A “grand challenge” to understand the manifestation of change in floods and droughts faces climate and water science researchers, says a new report from the National Research Council based on proceedings from a workshop. A coherent picture of how these phenomena will shift due to changes in climate and land use has yet to emerge, but better understanding could be achieved through greater exchange of research findings among climate scientists, water scientists, and engineers.
March 1, 2011 — “Geologic records that are millions of years old could hold clues to how the Earth’s future climate would respond in an environment with high levels of atmospheric greenhouse gases, says a new report from the National Research Council. Through a “deep-time” climate research program, these ancient rocks and sediments could enable scientists to better understand how climate behaved during past warm periods and major climate transitions.”
“Near-Term Emissions Choices Could Lock In Climate Changes For Centuries to Millennia

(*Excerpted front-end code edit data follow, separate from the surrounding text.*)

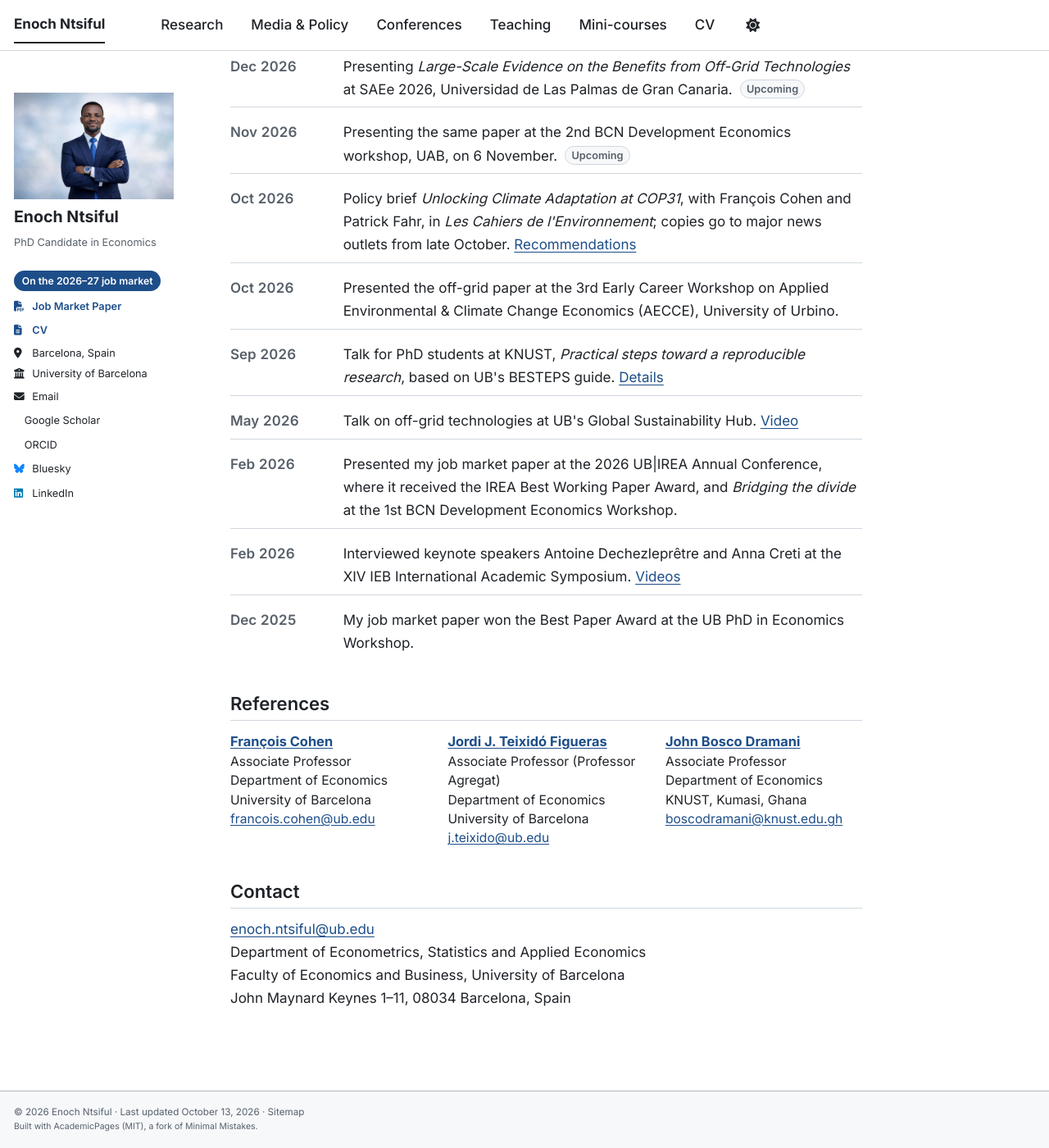
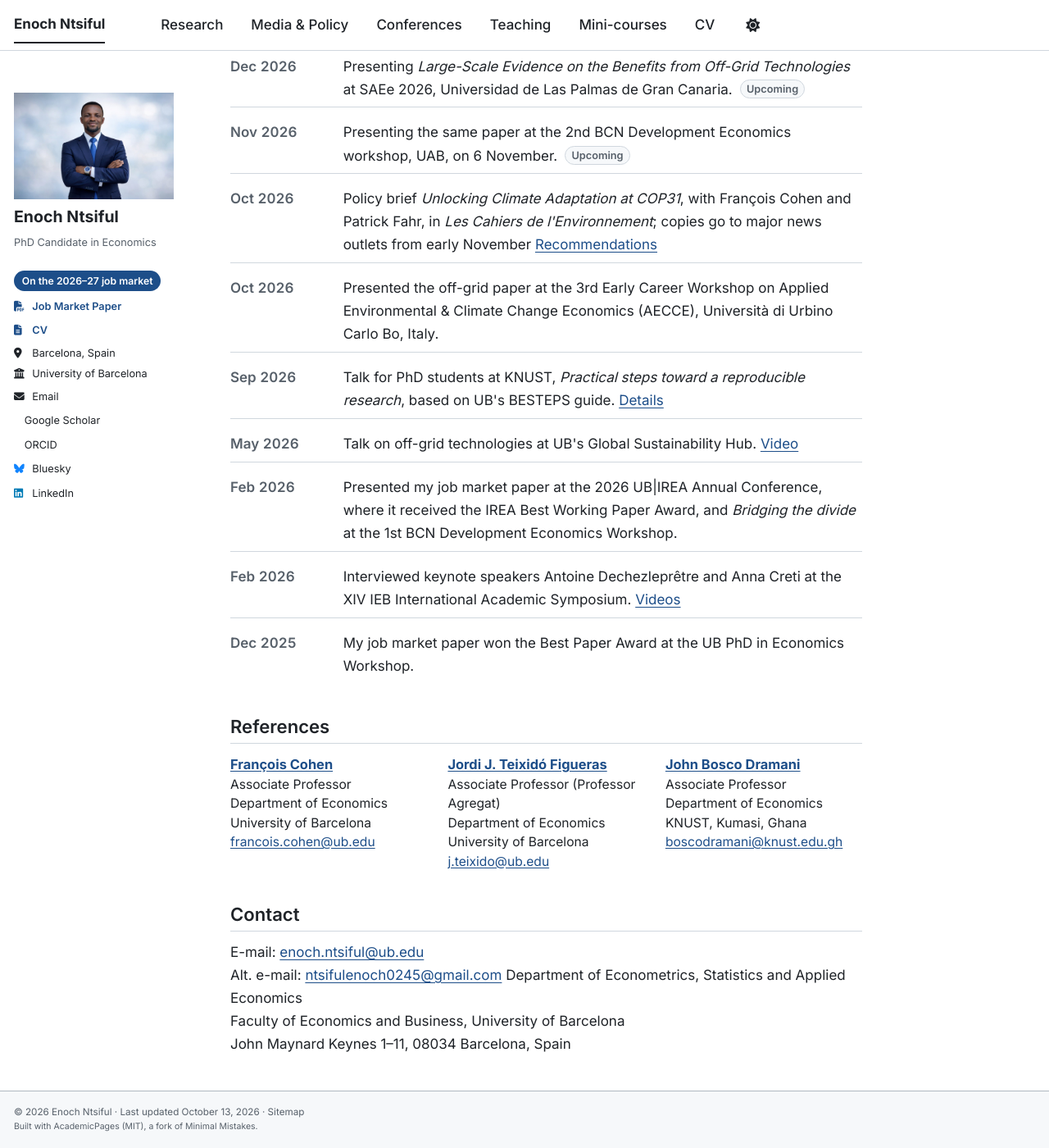
Before and after one commit to ntsifulenoch/ntsifulenoch.github.io, a Jekyll site: the page built from _pages/about.md, in a window 1280 px wide and 1400 px high, scrolled down 950 px. Shown: the whole window at 82% size. Built offline with Jekyll 4.4.1, drawn with Linux system fonts in a browser that asks for light colours; a style sheet for code colours, icons or effects is not loaded.

Commit message:
Update upcoming presentations and contact information

```diff
--- a/_pages/about.md
+++ b/_pages/about.md
@@ -31,8 +31,8 @@ I am a PhD candidate in Economics at the [University of Barcelona](https://www.u
 <ul class="dated">
   <li><span class="dated__when">Dec 2026</span><span>Presenting <em>Large-Scale Evidence on the Benefits from Off-Grid Technologies</em> at SAEe 2026, Universidad de Las Palmas de Gran Canaria. <span class="status">Upcoming</span></span></li>
   <li><span class="dated__when">Nov 2026</span><span>Presenting the same paper at the 2nd BCN Development Economics workshop, UAB, on 6 November. <span class="status">Upcoming</span></span></li>
-  <li><span class="dated__when">Oct 2026</span><span>Policy brief <em>Unlocking Climate Adaptation at COP31</em>, with François Cohen and Patrick Fahr, in <em>Les Cahiers de l'Environnement</em>; copies go to major news outlets from late October. <a href="/media/#cop31">Recommendations</a></span></li>
-  <li><span class="dated__when">Oct 2026</span><span>Presented the off-grid paper at the 3rd Early Career Workshop on Applied Environmental &amp; Climate Change Economics (AECCE), University of Urbino.</span></li>
+  <li><span class="dated__when">Oct 2026</span><span>Policy brief <em>Unlocking Climate Adaptation at COP31</em>, with François Cohen and Patrick Fahr, in <em>Les Cahiers de l'Environnement</em>; copies go to major news outlets from early November <a href="/media/#cop31">Recommendations</a></span></li>
+  <li><span class="dated__when">Oct 2026</span><span>Presented the off-grid paper at the 3rd Early Career Workshop on Applied Environmental &amp; Climate Change Economics (AECCE), Università di Urbino Carlo Bo, Italy.</span></li>
   <li><span class="dated__when">Sep 2026</span><span>Talk for PhD students at KNUST, <em>Practical steps toward a reproducible research</em>, based on UB's BESTEPS guide. <a href="/teaching/#guest-talks-and-mentoring">Details</a></span></li>
   <li><span class="dated__when">May 2026</span><span>Talk on off-grid technologies at UB's Global Sustainability Hub. <a href="/media/#video">Video</a></span></li>
   <li><span class="dated__when">Feb 2026</span><span>Presented my job market paper at the 2026 UB|IREA Annual Conference, where it received the IREA Best Working Paper Award, and <em>Bridging the divide</em> at the 1st BCN Development Economics Workshop.</span></li>
@@ -50,7 +50,8 @@ I am a PhD candidate in Economics at the [University of Barcelona](https://www.u
 
 ## Contact
 
-[enoch.ntsiful@ub.edu](mailto:enoch.ntsiful@ub.edu)
+E-mail: [enoch.ntsiful@ub.edu](mailto:enoch.ntsiful@ub.edu)
+Alt. e-mail: [ntsifulenoch0245@gmail.com](mailto:ntsifulenoch0245@gmail.com)
 Department of Econometrics, Statistics and Applied Economics
 Faculty of Economics and Business, University of Barcelona
 John Maynard Keynes 1–11, 08034 Barcelona, Spain
```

July 16, 2010 — Choices made now about carbon dioxide emissions reductions will affect climate change impacts experienced not just over the next few decades but also in coming centuries and millennia, says a new report from the National Research Council. Because CO2 in the atmosphere is long lived, it can effectively lock the Earth and future generations into a range of impacts, some of which could become very severe.”
“April 22, 2010 — Unless man-made carbon dioxide emissions are substantially curbed, or atmospheric carbon dioxide is controlled by some other means, the oceans will continue to become more acidic, says the summary of a congressionally requested study by the National Research Council. The long-term consequences are unknown, but a federal program under development is a positive move toward understanding and responding to the problem.”
"October 19, 2009 — A new report from the National Research Council examines "hidden" costs of energy production and use — such as the the health impacts of air pollution — that are not reflected in market prices of coal or oil. The quantifiable damages alone were an estimated $120 billion in the U.S. in 2005, a number that reflects primarily health damages caused by air pollution from electricity generation and motor vehicle transportation."